I don't understand why one would think that make would be a good tool for this...
> Demanding the support of spaces in filenames significantly complicates code as simple space delimination no longer works and other delimination schemes are much more error prone -- forgetting balancing quotes, any one?
Yes this is a limitation of make, but not a million other tools out there.
Make is not a panacea, no tool is - pressing a tool into a job it is un-suited for because you understand it is "Not good" (trade mark and copy right pending).
This is the classic case of having a hammer and a screw -
Why not? To me, it sounds like a perfect use of Make. You have a number of files that should be processed somehow (presumably by invoking a certain tool for each and every file) and produce another set of files.
Whether it's C-files to compiled binaries, or some source files to PDF:s, make seems very well suited for the job. Except yeah, perhaps, spaces.
Given that make isn't working well in this case due to spaces, I would personally probably use something like find and sed in a bash script to just get all the files and convert them to pdf. (Obviously this won't work if your system doesn't have these tools though...)
Even this merit is debatable. Is foo bar two things or one? I know foo-bar is one.
It all depend of domain convention. Make align on variable naming convention .. that is all
No. He's right, you're wrong, hzhou321. We want spaces in filenames. We even want UTF-8 if possible. We don't want crude tools that cannot handle the most basic names. You can argue all you want, this is a very very basic demand that could be met with very very basic tools but make is just too crude.
People like you are exactly the cancer in the developer community that argues away reasonable demands like spaces in filenames and perpetuates the garbage legacy tools we have.
EDIT: Ok, now I got it. Boy that was a wild ride.
Edit: rewording and typos.
h = "hello" .. utf8.char(160) .. "world"
f = io.open("Makefile","w")
f = io.open(h .. ".c","w")
Set up your compose key on linux(Top right corner settings->system settings->keyboards->shortcut->typing->Compose key(choose an appropriate one)).
Whenever you need to type breaking space instead type (compose key + spacebar + spacebar). This puts a non-breaking space there instead. That's it.
3. Create file -> sudo nano hello(compose key + spacebar + spacebar)world.c
4. Paste the code to execute.
5. Makefile-> hello(compose key + space + space)world:
7. ./hello world (pressing tab will recognise the executable automatically).
NOTE: Don't do this ever in any production code or just ever.

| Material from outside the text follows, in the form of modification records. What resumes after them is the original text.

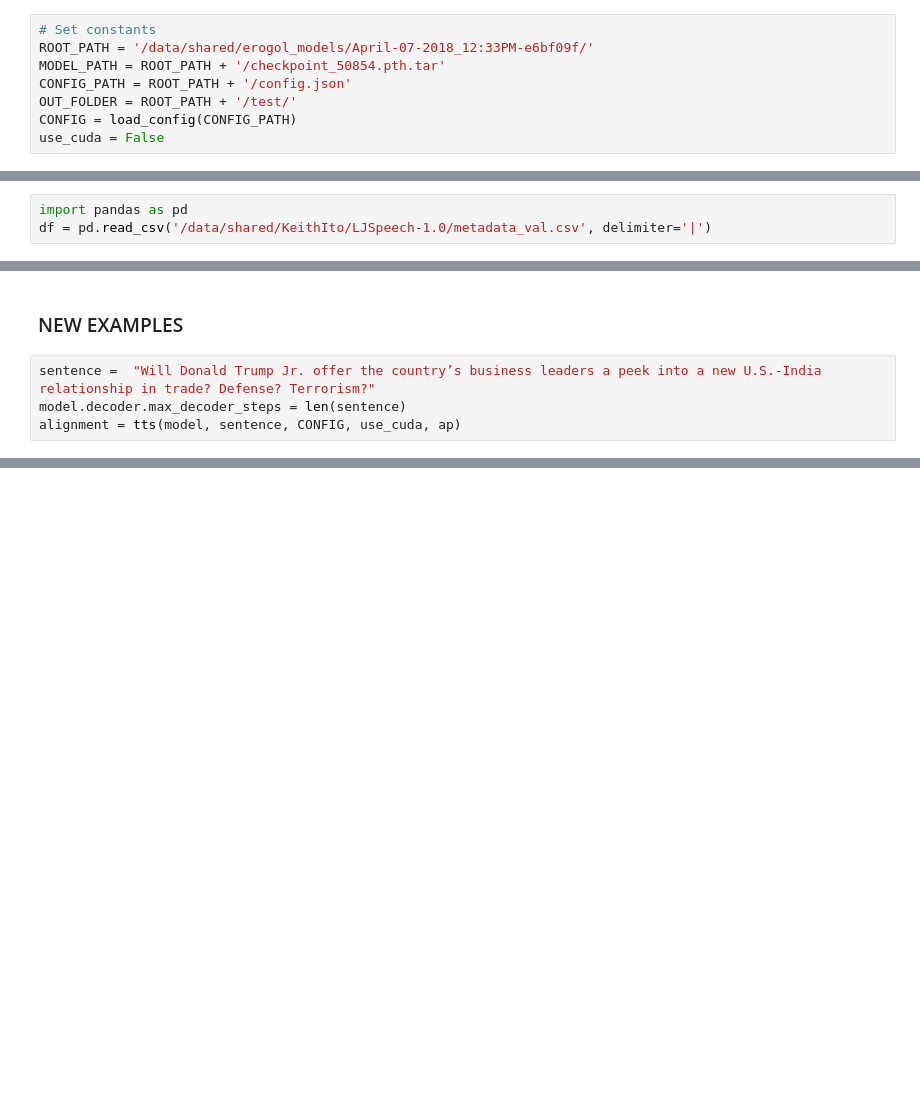
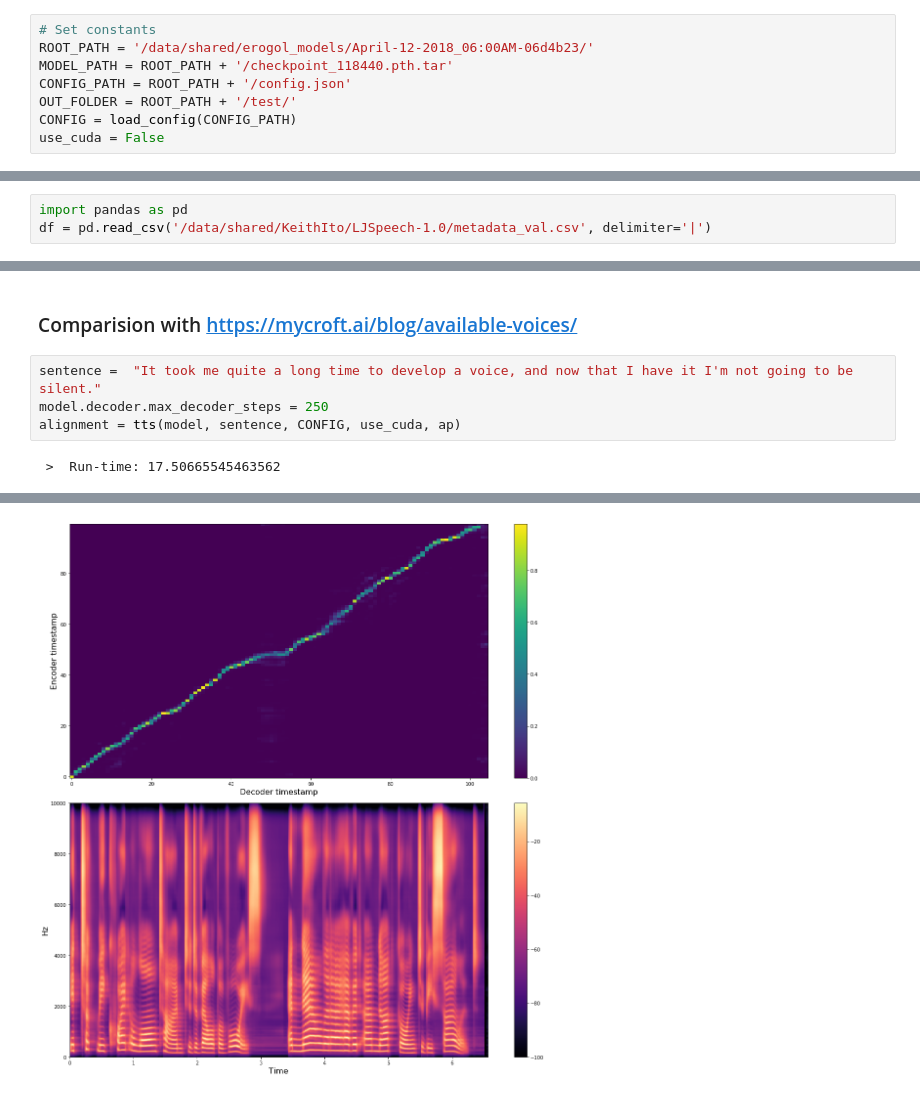
Before and after one commit to coqui-ai/TTS, a Jupyter notebook: notebooks/TacotronPlayGround.ipynb, the cells around one changed output, grey strips where cells are left out. Saved outputs shown, nothing was run; the diff lists cells and outputs as text; blank space fills up the shorter version.

```diff
--- a/notebooks/TacotronPlayGround.ipynb
+++ b/notebooks/TacotronPlayGround.ipynb
@@ -39,8 +41,8 @@ def tts(model, text, CONFIG, use_cuda, ap, figures=True):
     return alignment, spectrogram
 # %%
 # Set constants
-ROOT_PATH = '/data/shared/erogol_models/April-07-2018_12:33PM-e6bf09f/'
-MODEL_PATH = ROOT_PATH + '/checkpoint_50854.pth.tar'
+ROOT_PATH = '/data/shared/erogol_models/April-12-2018_06:00AM-06d4b23/'
+MODEL_PATH = ROOT_PATH + '/checkpoint_118440.pth.tar'
 CONFIG_PATH = ROOT_PATH + '/config.json'
 OUT_FOLDER = ROOT_PATH + '/test/'
 CONFIG = load_config(CONFIG_PATH)
@@ -79,6 +120,8 @@ align, spec = tts(model, sentence, CONFIG, use_cuda, ap)
-# %% [markdown]
-### NEW EXAMPLES
-# %%
-sentence =  "Will Donald Trump Jr. offer the country’s business leaders a peek into a new U.S.-India relationship in trade? Defense? Terrorism?"
-model.decoder.max_decoder_steps = len(sentence)
-alignment = tts(model, sentence, CONFIG, use_cuda, ap)
+# %% [markdown]
+### Comparision with https://mycroft.ai/blog/available-voices/
+# %%
+sentence =  "It took me quite a long time to develop a voice, and now that I have it I'm not going to be silent."
+model.decoder.max_decoder_steps = 250
+alignment = tts(model, sentence, CONFIG, use_cuda, ap)
+# %% [output]
+ >  Run-time: 17.50665545463562
@@ -84,0 +129 @@ alignment = tts(model, sentence, CONFIG, use_cuda, ap)
+[figure, added]
```
Also changed, not shown: parts of 8 cells of this notebook, 1 other file.
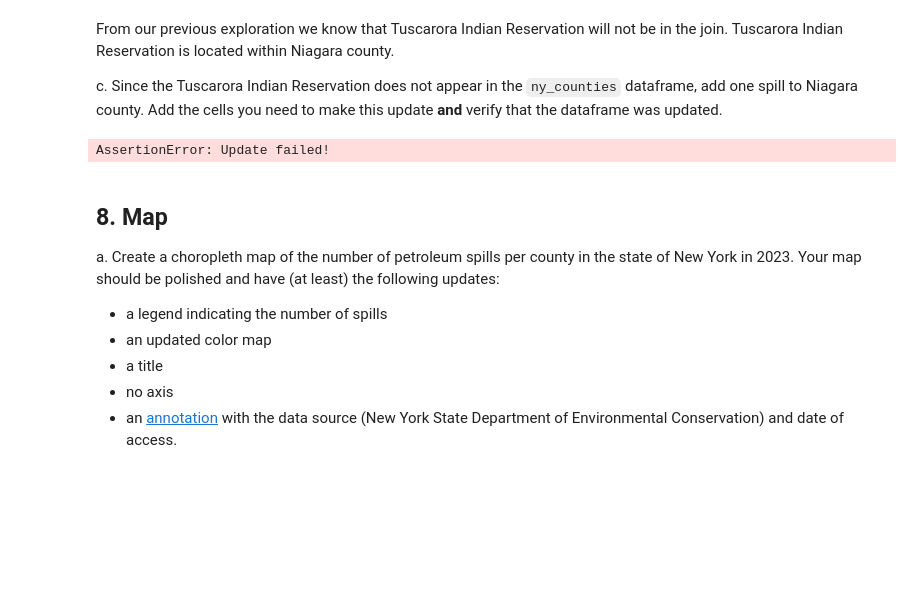
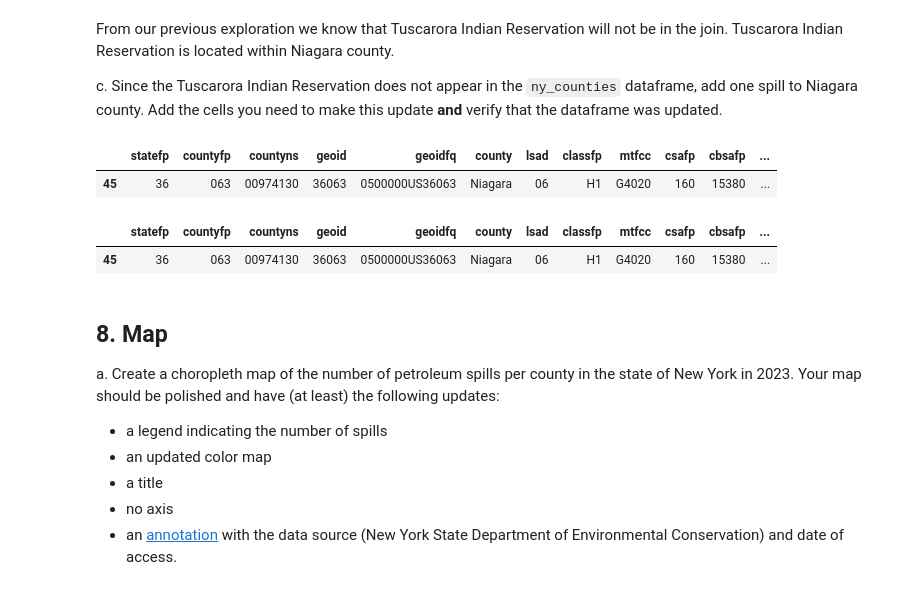
Before and after one commit to ryangreen6/eds220-hwk3, a Jupyter notebook: hwk3-task2-oil-spills.ipynb, the cells around one changed output. Cells and saved outputs as stored; diff of their text form; code cells hidden in the pictures; blank space fills up the shorter version.

```diff
--- a/hwk3-task2-oil-spills.ipynb
+++ b/hwk3-task2-oil-spills.ipynb
@@ -478,15 +478,19 @@ ny_counties = pd.merge(ny_counties, spills_per_county, on='county', how='inner')
 From our previous exploration we know that Tuscarora Indian Reservation will not be in the join. Tuscarora Indian Reservation is located within Niagara county.
 
 c. Since the Tuscarora Indian Reservation does not appear in the `ny_counties` dataframe, add one spill to Niagara county. Add the cells you need to make this update **and** verify that the dataframe was updated.
+# %%
+# c. Your code here
+ny_counties[ny_counties['county'] == 'Niagara']
+# %% [output]
+|  | statefp | countyfp | countyns | geoid | geoidfq | county | lsad | classfp | mtfcc | csafp | cbsafp | ... |
+| 45 | 36 | 063 | 00974130 | 36063 | 0500000US36063 | Niagara | 06 | H1 | G4020 | 160 | 15380 | ... |
 # %%
-# c. Your code here
 ny_counties.loc[ny_counties['county'] == 'Niagara', 'n_spills'] += 1
 
-assert ny_counties.loc[ny_counties['county'] == 'Niagara', 'n_spills'].values[0] == 1, "Update failed!"
-
-print("Update successful: 1 spill added to Niagara county.")
+ny_counties[ny_counties['county'] == 'Niagara']
 # %% [output]
-AssertionError: Update failed!
+|  | statefp | countyfp | countyns | geoid | geoidfq | county | lsad | classfp | mtfcc | csafp | cbsafp | ... |
+| 45 | 36 | 063 | 00974130 | 36063 | 0500000US36063 | Niagara | 06 | H1 | G4020 | 160 | 15380 | ... |
 # %% [markdown]
 <!-- BEGIN QUESTION -->
 
```
Also changed, not shown: parts of 10 cells of this notebook, 1 other file.
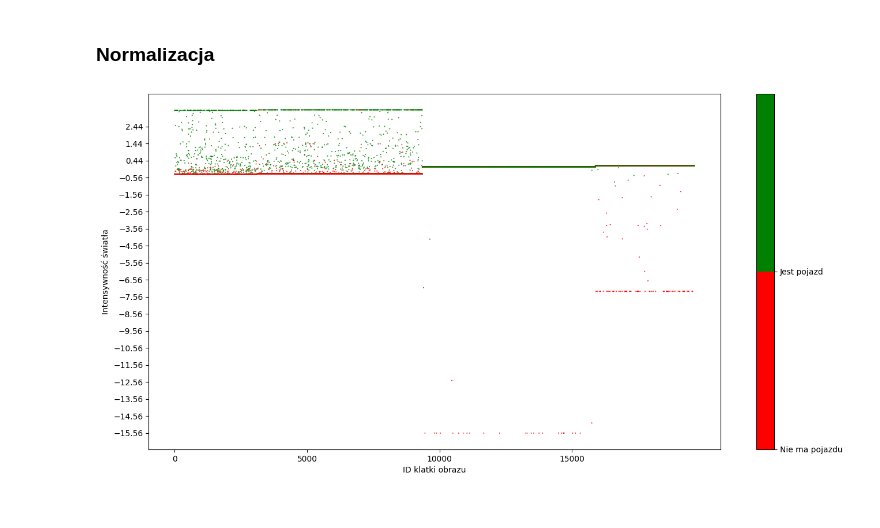
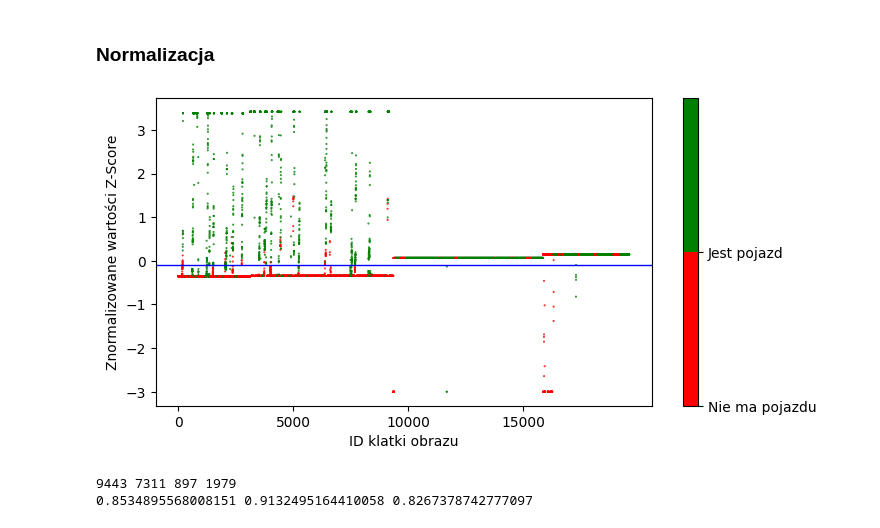
Before and after one commit to panjacob/A-study-of-nighttime-vehicle-detection-algorithms, a Jupyter notebook: Recordings2/8_average_brightness.ipynb, the cells around one changed output. Saved outputs shown, nothing was run; the diff lists cells and outputs as text; code cells hidden in the pictures.

```diff
--- a/Recordings2/8_average_brightness.ipynb
+++ b/Recordings2/8_average_brightness.ipynb
@@ -14,4 +14,11 @@ training_files_false = [os.path.join(training_path, 'false', x) for x in
                         os.listdir(os.path.join(training_path, 'false'))]
 
 dataset = training_files_true + training_files_false
-random.shuffle(dataset)
+# random.shuffle(dataset)
+
+def extract_keys(e):
+    splitted =  e.split('\\')[3].split('.')[0].split('_')
+    return int(splitted[0]), int(splitted[1])
+print(extract_keys(dataset[0]))
+dataset = sorted(dataset, key=lambda key: extract_keys(key))
+# print(dataset[600:700])
@@ -101,22 +110,29 @@ for batch in data:
         new_value = (value - mean) / std_y
         data_zcore.append([new_value, etiquette])
 
-y = [x[0] for x in data_zcore]
+# y = [x[0] for x in data_zcore]
+y = []
+for x in data_zcore:
+    if x[0] < -3:
+        x[0] = -3
+    y.append(x[0])
+
 label = [x[1] for x in data_zcore]
 x = list(range(len(y)))
 # %%
 colors = ['red', 'green']
-fig = plt.figure(figsize=(16, 8))
+fig = plt.figure(figsize=(8, 4))
 plt.scatter(x, y, c=label, cmap=matplotlib.colors.ListedColormap(colors), s=0.2)
+plt.axhline(y = -0.1,linewidth=1, color = 'b', linestyle = '-')
 cb = plt.colorbar()
 loc = np.arange(0, max(label), max(label) / float(len(colors)))
 cb.set_ticks(loc)
 cb.set_ticklabels(['Nie ma pojazdu', 'Jest pojazd'])
 plt.xlabel("ID klatki obrazu")
-plt.ylabel("Intensywność światła")
+plt.ylabel("Znormalizowane wartości Z-Score")
 plt.xticks(np.arange(min(x), max(x) + 1, 5000.0))
 plt.yticks(np.arange(min(y), max(y), 1))
 # plt.title('Analiza intensywości światła z czujnika')
 plt.show()
 # %% [output]
-[figure, old version]
+[figure, new version]
@@ -122,0 +155,10 @@ plt.show()
+# %%
+print(TP, TN, FN, FP)
+
+accuracy = (TP + TN) / (TP + FN + TN + FP)
+recall = TP / (TP + FN)
+precision = TP / (TP + FP)
+print(accuracy, recall, precision)
+# %% [output]
+9443 7311 897 1979
+0.8534895568008151 0.9132495164410058 0.8267378742777097
```
Also changed, not shown: parts of 3 cells of this notebook, 1 other file.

This hack can take up hours to resolve and a lot of frustration which could have better been spent on fixing something meaningful. This is a frowned upon practice. The only cool part is that your directory can have two files with whose name look exactly the same.
Being incapable of handling spaces is a bug that's been marked Minor since 2002 - https://savannah.gnu.org/bugs/?712
(plus I find double quotation marks easier to read and write than escaping every space in a path)
Edit: https://stackoverflow.com/questions/66800/promising-alternat... (they aren't really clones tho)
Specifically, a python configure script using the ninja_syntax.py module. This seems like it's a bit more complicated, but has a lot of nice attributes.
File names with spaces should just work (unlike make). The amount of hidden complexity is very low (unlike make or SCons); all the complexity lives in your configure script. It's driven by a real, non-arcane language (unlike make). Targets are automatically rebuilt when their rules/dependencies change (unlike make).
It's more difficult to install than make, but only marginally.
And what the heck happened on 31 dec 1999 that the world became a different place where suddenly people realised: there were these space things, quite useful they were, why don't we tuck them into every file name and URL and who knows what?
People have better things to do than dealing with these things.
Then that's a shortcoming which should be addressed with the tools, because humans everywhere use spaces in filenames.
For every command-line tool I make (Windows & Linux), I ensure it handles such trivial use-cases. I can't see why such a simple task is seemingly impossible to get done in GNU coreutils.